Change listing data
===============
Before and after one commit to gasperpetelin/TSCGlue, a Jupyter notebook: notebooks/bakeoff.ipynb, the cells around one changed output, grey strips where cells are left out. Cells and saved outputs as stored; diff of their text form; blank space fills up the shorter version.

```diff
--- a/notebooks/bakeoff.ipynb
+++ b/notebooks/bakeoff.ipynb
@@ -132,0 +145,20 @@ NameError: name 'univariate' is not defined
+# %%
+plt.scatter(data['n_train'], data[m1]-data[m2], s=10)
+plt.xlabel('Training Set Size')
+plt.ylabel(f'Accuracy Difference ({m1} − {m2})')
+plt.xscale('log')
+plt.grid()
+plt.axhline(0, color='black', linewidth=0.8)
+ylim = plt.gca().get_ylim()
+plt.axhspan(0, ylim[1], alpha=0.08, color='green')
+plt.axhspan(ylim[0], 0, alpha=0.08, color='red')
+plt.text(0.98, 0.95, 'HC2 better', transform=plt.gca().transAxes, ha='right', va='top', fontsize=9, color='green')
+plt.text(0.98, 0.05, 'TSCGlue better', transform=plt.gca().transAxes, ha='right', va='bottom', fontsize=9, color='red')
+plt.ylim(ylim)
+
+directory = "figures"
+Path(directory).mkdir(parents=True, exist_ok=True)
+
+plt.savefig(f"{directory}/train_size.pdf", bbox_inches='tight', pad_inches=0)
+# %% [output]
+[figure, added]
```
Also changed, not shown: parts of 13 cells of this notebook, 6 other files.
===============
EXERCISE GOAL: Would you give the number of lines of the data that include the string "fontsize"? Nothing else is wanted.

FINAL ANSWER: 2